**Your task**. These records are to be written out exactly as they read, minus the pictures.

-=-=-=-=-

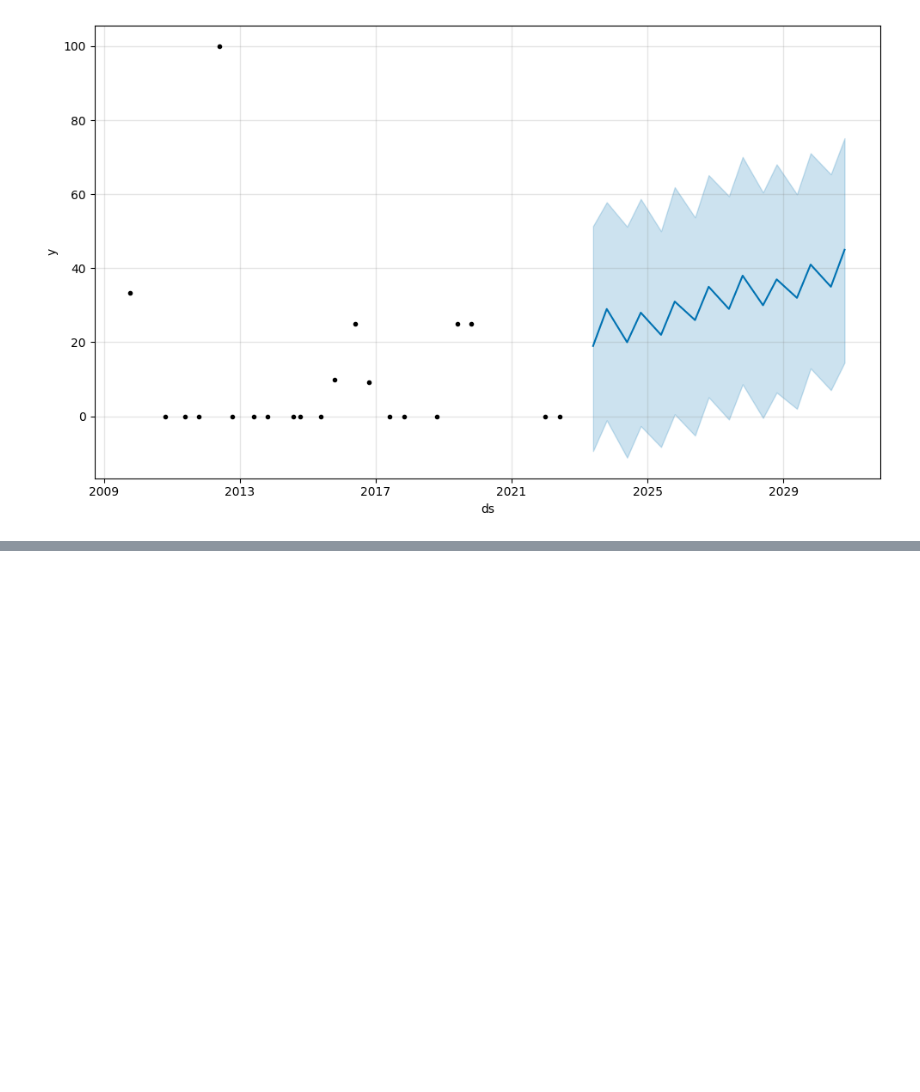
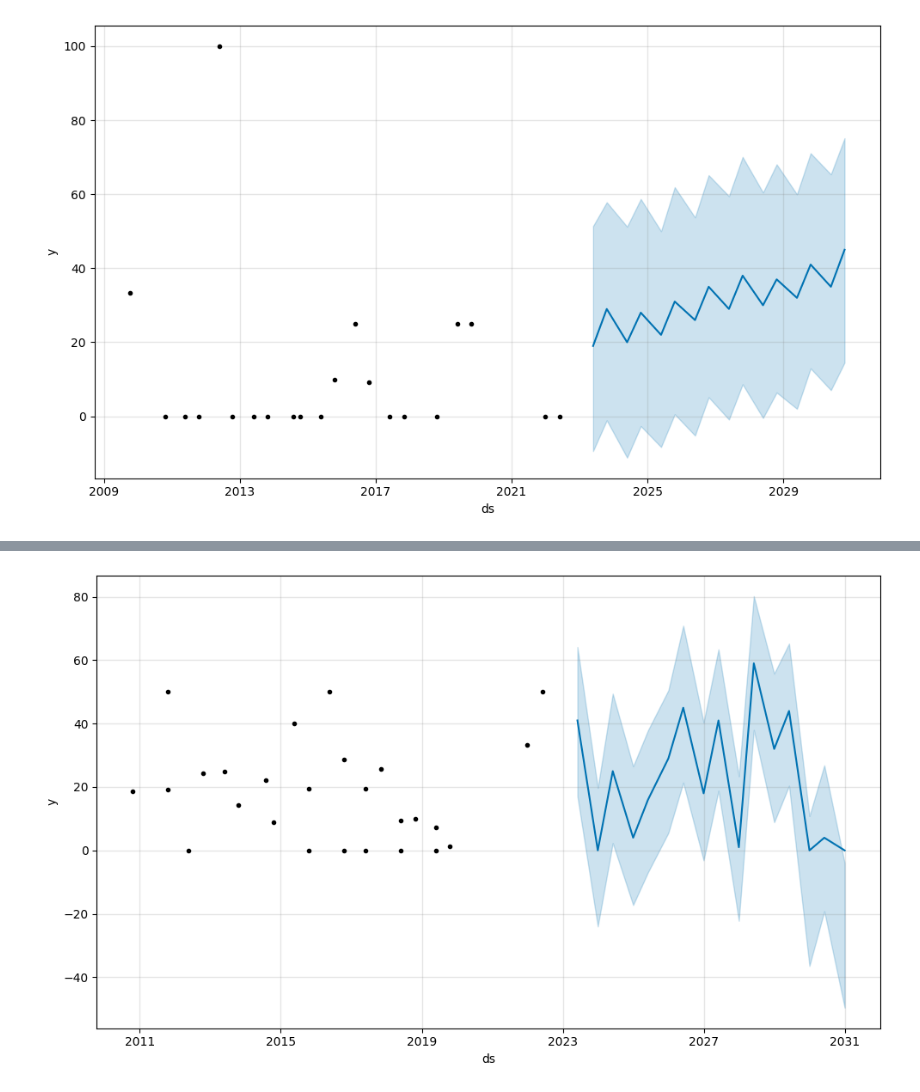
Before and after one commit to Shenchii/SeeKampus_Flask, a Jupyter notebook: Backend/Time Series/BSA_Time_Series.ipynb, the cells around one changed output, grey strips where cells are left out. Cells and saved outputs as stored; diff of their text form; code cells hidden in the pictures; blank space fills up the shorter version.

```diff
--- a/Backend/Time Series/BSA_Time_Series.ipynb
+++ b/Backend/Time Series/BSA_Time_Series.ipynb
@@ -416,3 +418,28 @@ perps_bsa_forecast[['ds', 'yhat']]
 perps_bsa_plot = m.plot(perps_bsa_forecast)
 # %% [output]
 [figure]
+# %%
+perps_crim = pd.read_csv('CSV/test.csv')
+
+perps_crim['Year'] = perps_crim['Time Date'].apply(lambda x: str(x)[-4:])
+perps_crim['Month'] = perps_crim['Time Date'].apply(lambda x: str(x)[-6:-4])
+perps_crim['Day'] = perps_crim['Time Date'].apply(lambda x: str(x)[:-6])
+perps_crim['ds'] = pd.DatetimeIndex(perps_crim['Year']+'-'+perps_crim['Month']+'-'+perps_crim['Day'])
+
+perps_crim.drop(['Time Date', 'School', 'Course', 'Year', 'Month', 'Day'], axis=1, inplace=True)
+perps_crim.columns = ['y', 'ds']
+
+m = Prophet.Prophet(interval_width=0.95)
+m.add_seasonality(name='yearly', period=365.25, fourier_order=10)
+m.add_seasonality(name='semi-annual', period=365.25/2, fourier_order=10)
+perps_crim_model = m.fit(perps_crim)
+
+# Create a list of dates for which you want to make predictions
+specific_dates = [datetime(2023, 6, 1), datetime(2023, 12, 29), datetime(2024, 6, 1), datetime(2024, 12, 29), datetime(2025, 6, 1), datetime(2025, 12, 29), datetime(2026, 6, 1), datetime(2026, 12, 29), datetime(2027, 6, 1), datetime(2027, 12, 29), datetime(2028, 6, 1), datetime(2028, 12, 29), datetime(2029, 6, 1), datetime(2029, 12, 29), datetime(2030, 6, 1), datetime(2030, 12, 29)]
+
+# Create a dataframe with those specific dates
+perps_crim_future = pd.DataFrame({'ds': specific_dates})
+
+# Get predictions for those specific dates
+perps_crim_forecast = m.predict(perps_crim_future)
+perps_crim_forecast['yhat'] = perps_crim_forecast['yhat'].clip(lower=0, upper=100).round()
@@ -418,0 +469,4 @@ perps_bsa_plot = m.plot(perps_bsa_forecast)
+# %%
+perps_crim_plot = m.plot(perps_crim_forecast)
+# %% [output]
+[figure, added]
```
Also changed, not shown: parts of 3 cells of this notebook, 4 other files.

-=-=-=-=-

**Solution**.
Before and after one commit to Shenchii/SeeKampus_Flask, a Jupyter notebook: Backend/Time Series/BSA_Time_Series.ipynb, the cells around one changed output, grey strips where cells are left out. Cells and saved outputs as stored; diff of their text form; code cells hidden in the pictures; blank space fills up the shorter version.

```diff
--- a/Backend/Time Series/BSA_Time_Series.ipynb
+++ b/Backend/Time Series/BSA_Time_Series.ipynb
@@ -416,3 +418,28 @@ perps_bsa_forecast[['ds', 'yhat']]
 perps_bsa_plot = m.plot(perps_bsa_forecast)
 # %% [output]
 [figure]
+# %%
+perps_crim = pd.read_csv('CSV/test.csv')
+
+perps_crim['Year'] = perps_crim['Time Date'].apply(lambda x: str(x)[-4:])
+perps_crim['Month'] = perps_crim['Time Date'].apply(lambda x: str(x)[-6:-4])
+perps_crim['Day'] = perps_crim['Time Date'].apply(lambda x: str(x)[:-6])
+perps_crim['ds'] = pd.DatetimeIndex(perps_crim['Year']+'-'+perps_crim['Month']+'-'+perps_crim['Day'])
+
+perps_crim.drop(['Time Date', 'School', 'Course', 'Year', 'Month', 'Day'], axis=1, inplace=True)
+perps_crim.columns = ['y', 'ds']
+
+m = Prophet.Prophet(interval_width=0.95)
+m.add_seasonality(name='yearly', period=365.25, fourier_order=10)
+m.add_seasonality(name='semi-annual', period=365.25/2, fourier_order=10)
+perps_crim_model = m.fit(perps_crim)
+
+# Create a list of dates for which you want to make predictions
+specific_dates = [datetime(2023, 6, 1), datetime(2023, 12, 29), datetime(2024, 6, 1), datetime(2024, 12, 29), datetime(2025, 6, 1), datetime(2025, 12, 29), datetime(2026, 6, 1), datetime(2026, 12, 29), datetime(2027, 6, 1), datetime(2027, 12, 29), datetime(2028, 6, 1), datetime(2028, 12, 29), datetime(2029, 6, 1), datetime(2029, 12, 29), datetime(2030, 6, 1), datetime(2030, 12, 29)]
+
+# Create a dataframe with those specific dates
+perps_crim_future = pd.DataFrame({'ds': specific_dates})
+
+# Get predictions for those specific dates
+perps_crim_forecast = m.predict(perps_crim_future)
+perps_crim_forecast['yhat'] = perps_crim_forecast['yhat'].clip(lower=0, upper=100).round()
@@ -418,0 +469,4 @@ perps_bsa_plot = m.plot(perps_bsa_forecast)
+# %%
+perps_crim_plot = m.plot(perps_crim_forecast)
+# %% [output]
+[figure, added]
```
Also changed, not shown: parts of 3 cells of this notebook, 4 other files.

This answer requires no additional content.